Wednesday, 30 April 2008: 4:00 PM
Palms I (Wyndham Orlando Resort)
Joseph A. Zehnder, Creighton University, Omaha, NE; and J. Hu and A. Razdan

Presentation PDF (569.5 kB)

During summer of 2006 a field experiment was performed to examine onset and development of orographic convection during the North American Monsoon in southern Arizona. The experiment was referred to as the Cumulus Photogrammetric, In-situ and Doppler Observations (CuPIDO) and employed a network of PAM stations, two GPS based mobile radiosonde systems, an instrumented aircraft (the University of Wyoming King Air) and two stereo pairs of cameras. One of the fundamental hypotheses of the CuPIDO experiment is that cumulonimbus development occurs through the action of the shallow convection which modifies the thermodynamic profile and conditions the profile for deep convection.

The camera images were used to determine three-dimensional structure of the developing convection. Using the intrinsic (focal length and dimensions of the imaging chip) and extrinsic (location and orientation of the cameras) camera parameters allows the definition of projection matrices that relates points in 3-d space to the projection onto the image planes. Rather than used measured values of the extrinsic parameters, an iterative scheme is used to refine the measured values. Tests of the scheme using known landmark points show that scheme is accurate to 50 meters at a distance of 30 km.

This talk will describe the method for three-dimensional stereo reconstructions and show an application to a case of deep convection that occurred during the CuPIDO experiment. On August 10, 2006 (Intensive Observing Period #10) there was a transition from a roughly 2 hours period of cumulus congestus followed cumulonimbus development. Half hourly soundings taken from the vicinity of the mountain peak showed an inversion present at about 500 mb that capped the convection. The combined effect of warming below and cooling at the top of the inversion layer erodes layer. The onset of the deep convection corresponds to the breakdown of the inversion.

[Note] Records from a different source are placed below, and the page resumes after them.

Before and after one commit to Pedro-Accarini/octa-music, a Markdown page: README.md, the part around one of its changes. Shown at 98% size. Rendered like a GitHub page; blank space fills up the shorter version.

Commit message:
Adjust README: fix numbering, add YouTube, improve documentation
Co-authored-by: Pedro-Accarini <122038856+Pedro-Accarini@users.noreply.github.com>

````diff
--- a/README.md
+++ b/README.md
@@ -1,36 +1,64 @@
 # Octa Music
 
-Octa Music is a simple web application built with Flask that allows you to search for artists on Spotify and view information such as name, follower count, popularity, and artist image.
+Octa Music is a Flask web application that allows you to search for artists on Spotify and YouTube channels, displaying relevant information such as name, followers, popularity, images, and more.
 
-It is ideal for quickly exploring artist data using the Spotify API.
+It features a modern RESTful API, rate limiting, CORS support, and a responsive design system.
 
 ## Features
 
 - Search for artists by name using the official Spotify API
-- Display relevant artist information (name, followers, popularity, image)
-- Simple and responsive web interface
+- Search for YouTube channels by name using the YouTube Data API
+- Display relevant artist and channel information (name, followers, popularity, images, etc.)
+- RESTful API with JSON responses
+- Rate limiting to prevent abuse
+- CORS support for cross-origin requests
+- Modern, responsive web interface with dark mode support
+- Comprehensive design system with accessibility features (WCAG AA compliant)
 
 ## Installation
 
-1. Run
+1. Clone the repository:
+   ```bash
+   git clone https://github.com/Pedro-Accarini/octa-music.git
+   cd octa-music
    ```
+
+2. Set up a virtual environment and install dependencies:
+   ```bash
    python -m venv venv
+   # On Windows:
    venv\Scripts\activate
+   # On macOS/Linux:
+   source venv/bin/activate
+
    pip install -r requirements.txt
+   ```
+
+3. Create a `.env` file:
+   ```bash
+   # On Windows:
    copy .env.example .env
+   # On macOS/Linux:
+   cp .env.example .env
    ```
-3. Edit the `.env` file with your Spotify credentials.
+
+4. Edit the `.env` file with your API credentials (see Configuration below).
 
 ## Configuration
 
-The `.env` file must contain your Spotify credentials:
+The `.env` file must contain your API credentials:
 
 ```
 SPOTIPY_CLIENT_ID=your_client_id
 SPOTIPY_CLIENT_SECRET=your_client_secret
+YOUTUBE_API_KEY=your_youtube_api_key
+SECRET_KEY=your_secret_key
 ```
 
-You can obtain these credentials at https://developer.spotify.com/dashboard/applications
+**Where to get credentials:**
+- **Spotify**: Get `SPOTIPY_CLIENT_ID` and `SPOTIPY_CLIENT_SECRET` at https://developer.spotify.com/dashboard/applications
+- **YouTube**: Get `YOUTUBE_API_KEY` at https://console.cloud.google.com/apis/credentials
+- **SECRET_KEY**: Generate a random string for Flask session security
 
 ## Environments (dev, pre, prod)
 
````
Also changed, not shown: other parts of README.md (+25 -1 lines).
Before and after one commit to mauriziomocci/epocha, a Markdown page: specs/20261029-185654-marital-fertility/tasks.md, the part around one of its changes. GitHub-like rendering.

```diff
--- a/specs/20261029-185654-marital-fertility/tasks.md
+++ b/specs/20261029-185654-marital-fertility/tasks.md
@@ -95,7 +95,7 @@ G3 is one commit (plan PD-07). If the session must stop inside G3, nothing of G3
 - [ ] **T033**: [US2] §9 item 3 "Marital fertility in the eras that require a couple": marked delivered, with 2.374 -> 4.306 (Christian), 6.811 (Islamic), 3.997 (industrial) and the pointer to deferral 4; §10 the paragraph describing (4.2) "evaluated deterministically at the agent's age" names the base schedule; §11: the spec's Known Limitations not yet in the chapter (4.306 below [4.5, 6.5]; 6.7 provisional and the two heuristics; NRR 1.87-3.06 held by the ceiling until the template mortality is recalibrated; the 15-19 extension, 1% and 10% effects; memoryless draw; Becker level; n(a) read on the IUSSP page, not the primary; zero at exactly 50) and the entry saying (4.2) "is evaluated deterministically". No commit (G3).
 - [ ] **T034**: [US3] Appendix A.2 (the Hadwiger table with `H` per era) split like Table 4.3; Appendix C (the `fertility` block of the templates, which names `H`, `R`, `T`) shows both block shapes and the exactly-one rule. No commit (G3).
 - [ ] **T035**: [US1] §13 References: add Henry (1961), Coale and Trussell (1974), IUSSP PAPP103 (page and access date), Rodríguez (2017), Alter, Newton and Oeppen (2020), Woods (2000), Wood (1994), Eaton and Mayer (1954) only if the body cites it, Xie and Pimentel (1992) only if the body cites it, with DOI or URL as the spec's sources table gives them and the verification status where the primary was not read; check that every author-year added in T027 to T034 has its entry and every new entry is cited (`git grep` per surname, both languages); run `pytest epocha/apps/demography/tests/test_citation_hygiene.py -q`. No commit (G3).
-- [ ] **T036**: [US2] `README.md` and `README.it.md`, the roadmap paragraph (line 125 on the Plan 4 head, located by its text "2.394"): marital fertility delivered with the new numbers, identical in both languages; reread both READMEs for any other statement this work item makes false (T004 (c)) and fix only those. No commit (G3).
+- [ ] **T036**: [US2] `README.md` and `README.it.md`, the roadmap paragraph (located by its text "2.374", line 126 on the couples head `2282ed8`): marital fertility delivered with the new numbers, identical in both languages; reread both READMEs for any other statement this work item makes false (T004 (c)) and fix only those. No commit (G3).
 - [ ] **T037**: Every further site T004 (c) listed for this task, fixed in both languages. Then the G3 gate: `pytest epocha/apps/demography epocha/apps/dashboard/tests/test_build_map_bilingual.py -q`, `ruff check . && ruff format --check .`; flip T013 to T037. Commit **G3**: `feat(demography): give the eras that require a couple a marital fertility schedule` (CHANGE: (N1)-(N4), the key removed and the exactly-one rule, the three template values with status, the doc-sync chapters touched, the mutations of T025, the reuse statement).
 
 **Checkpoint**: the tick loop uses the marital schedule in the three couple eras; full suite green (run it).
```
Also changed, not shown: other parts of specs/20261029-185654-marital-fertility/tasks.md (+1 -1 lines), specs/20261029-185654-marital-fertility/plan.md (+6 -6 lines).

- Indicates paper has been withdrawn from meeting
- Indicates an Award Winner